++++ DATA PROVIDED

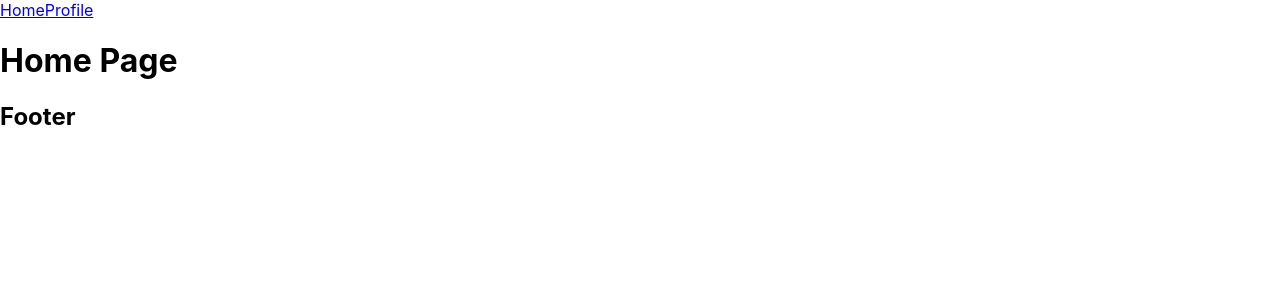
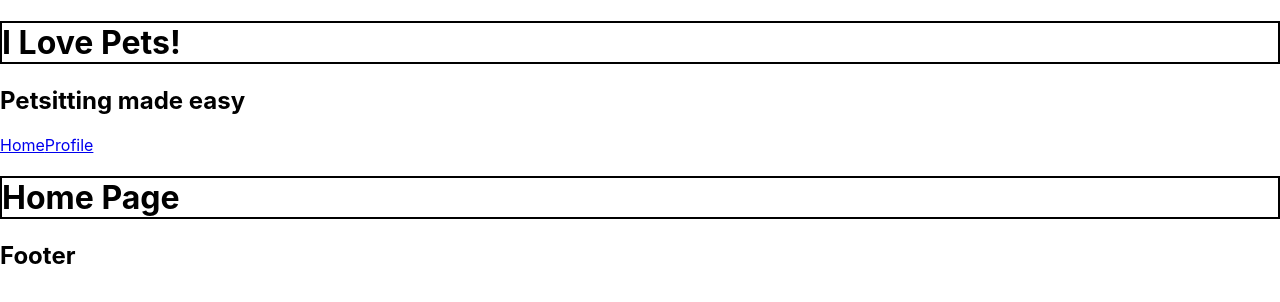
Before and after one commit to DianGigrich/ILovePets, a React (Create React App) app: page / in a window 1280 px wide. Shown: the top 302 px of the page. Built offline with nearby package versions, Linux system fonts and the light colour scheme.

Commit message:
figuring out reactboostrap pills still not working

```diff
--- a/src/App.css
+++ b/src/App.css
@@ -1,38 +1,7 @@
-.App {
+/* .App {
   text-align: center;
+} */
+
+h1 {
+  border: black solid 2px;
 }
-
-.App-logo {
-  height: 40vmin;
-  pointer-events: none;
-}
-
-@media (prefers-reduced-motion: no-preference) {
-  .App-logo {
-    animation: App-logo-spin infinite 20s linear;
-  }
-}
-
-.App-header {
-  background-color: #282c34;
-  min-height: 100vh;
-  display: flex;
-  flex-direction: column;
-  align-items: center;
-  justify-content: center;
-  font-size: calc(10px + 2vmin);
-  color: white;
-}
-
-.App-link {
-  color: #61dafb;
-}
-
-@keyframes App-logo-spin {
-  from {
-    transform: rotate(0deg);
-  }
-  to {
-    transform: rotate(360deg);
-  }
-}
--- a/src/App.js
+++ b/src/App.js
@@ -3,6 +3,9 @@ import Home from "./pages/Home";
 import {BrowserRouter as Router, Routes, Route} from "react-router-dom"
 import Profile from "./pages/PetPage";
 import Navbar from "./components/NavBar";
+import Container from 'react-bootstrap/Container';
+import './App.css';
+
 
 function App() {
   // const [userId, setUserId] = useState(0)
@@ -61,6 +64,10 @@ function App() {
   // }
   return (
     <div className="App">
+      <Container>
+        <h1>I Love Pets!</h1>
+        <h2>Petsitting made easy</h2>
+      </Container>
       <Router>
         <Navbar/>
         <Routes>
--- a/src/Pages/Home.js
+++ b/src/Pages/Home.js
@@ -5,6 +5,7 @@ export default function Home() {
         <>
         <div className="Home">
             <h1>Home Page</h1>
+
         </div>
         </>
     )
--- a/src/components/Navbar.js
+++ b/src/components/Navbar.js
@@ -1,17 +1,36 @@
 import React from 'react'
-import {Link,useNavigate} from 'react-router-dom'
+// import {Link,useNavigate} from 'react-router-dom'
+import Nav from 'react-bootstrap/Nav';
+import Container from 'react-bootstrap/Container';
 
-export default function Navbar() {
-    const navigate = useNavigate()
-    // const logoutFunc = ()=>{
-    //     props.handleLogout()
-    //     navigate("/login")
-    //   }
-      return (
-        <div>
-            <Link to ="/">Home</Link>
-            <Link to ="/Profile">Profile</Link>
+// import NavDropdown from 'react-bootstrap/NavDropdown';
 
-        </div>
-    )
+function Navigation() {
+    return (
+        <Container>
+            <Nav variant="pills" className="me-auto">
+                <Nav.Link href="/" >Home</Nav.Link>
+                <Nav.Link href="profile" >Profile</Nav.Link>
+
+            </Nav>
+
+        </Container>
+
+    );
 }
+
+export default Navigation;
+// export default function Navbar() {
+//     const navigate = useNavigate()
+//     // const logoutFunc = ()=>{
+//     //     props.handleLogout()
+//     //     navigate("/login")
+//     //   }
+//       return (
+//         <div>
+//             <Link to ="/">Home</Link>
+//             <Link to ="/Profile">Profile</Link>
+
+//         </div>
+//     )
+// }
```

++++++++

Return the count of lines in the entries above that include the word "useNavigate", without any added text.

4